--- EXTRACTED MATERIAL ---

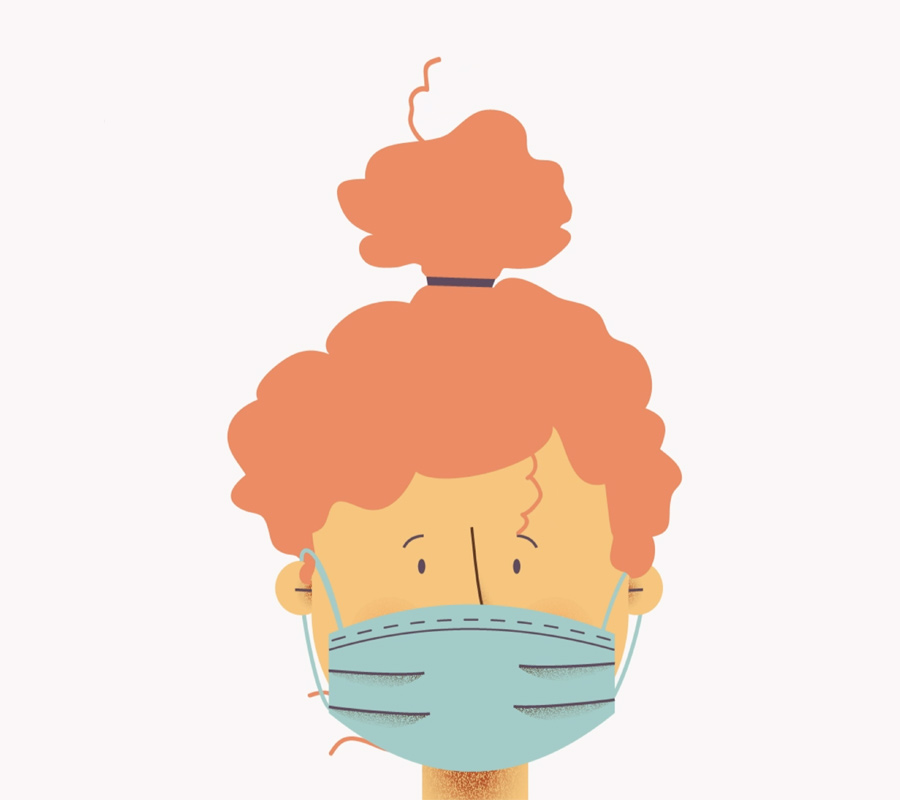
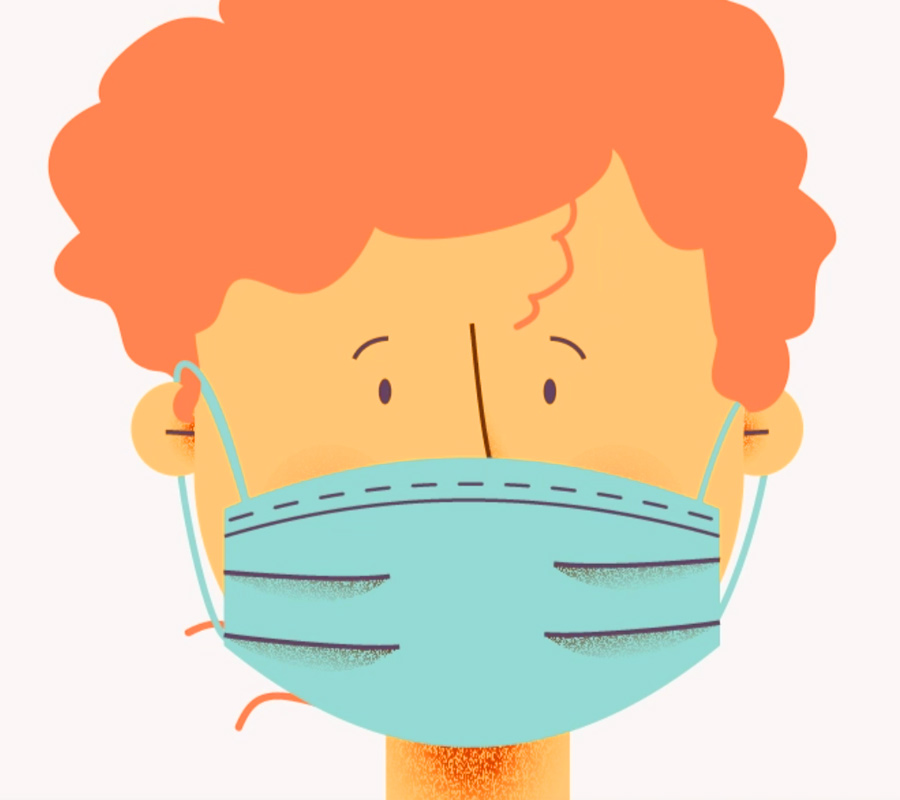
Add the correct project pic

diff --git a/case-9.html b/case-9.html
@@ -9,11 +9,13 @@ desc: "An inforgraphic and informational video on How to Use a Mask During Covid
 </div>
 
 <div role="main">
-  {% pattern sections/short-description text="This a informative step by step video, created for NIVA Inc. on How to Use a Mask During Covid-19 Crisis." %}
-  <iframe src="https://player.vimeo.com/video/426522216" width="640" height="564" frameborder="0" allow="autoplay; fullscreen" allowfullscreen></iframe>
+  {% pattern sections/short-description text="An informative, step by step, video created for NIVA Inc. on How to Use a Mask During Covid-19 Crisis." %}
+  <div>
+    <iframe src="https://player.vimeo.com/video/426522216" width="640" height="564" frameborder="0" allow="autoplay; fullscreen" allowfullscreen></iframe>
+  </div>
   {% pattern sections/project-description text="<h2 class='push-0 tera'>Audience:</h2> <p class='push-0 kilo'> Anyone seeking a clear overview on this subject and anyone who is a visual learner.</p><br><br>
 
-  <h2 class='push-0 tera'>Rationale:</h2> <p class='push-0 kilo'> With so much information on the internet on what to do and what not to do during Covid-19, the goal was to create a informative video that was easy to uderstand and very tranquil. </p>" %}<br><br>
+  <h2 class='push-0 tera'>Rationale:</h2> <p class='push-0 kilo'> With so much information on the internet on what to do and what not to do during Covid-19, the goal was to create a informative video that was easy to uderstand and very tranquil. </p>" %}
 
   {% pattern banners/titles-for-sections heading="STYLEFRAMES" %}
   <div class="grid gutter push-2">

diff --git a/projects.html b/projects.html
@@ -36,7 +36,7 @@ layout: default
   </div>
 
   <div id="Covid-19-mask" tabindex="0" class="unit xs-1 s-1-2 m-1-2 l-1-3">
-    {% pattern cards/project-cards text="NIVA inc." url="/images/cards/take-one-step.jpg" baseurl="/case-9/" %}
+    {% pattern cards/project-cards text="NIVA inc." url="/images/cards/covid.jpg" baseurl="/case-9/" %}
   </div>
 
 </section>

---

Return every line from the material that contains the word "case".

** FINISHED TASK **
diff --git a/case-9.html b/case-9.html
-    {% pattern cards/project-cards text="NIVA inc." url="/images/cards/take-one-step.jpg" baseurl="/case-9/" %}
+    {% pattern cards/project-cards text="NIVA inc." url="/images/cards/covid.jpg" baseurl="/case-9/" %}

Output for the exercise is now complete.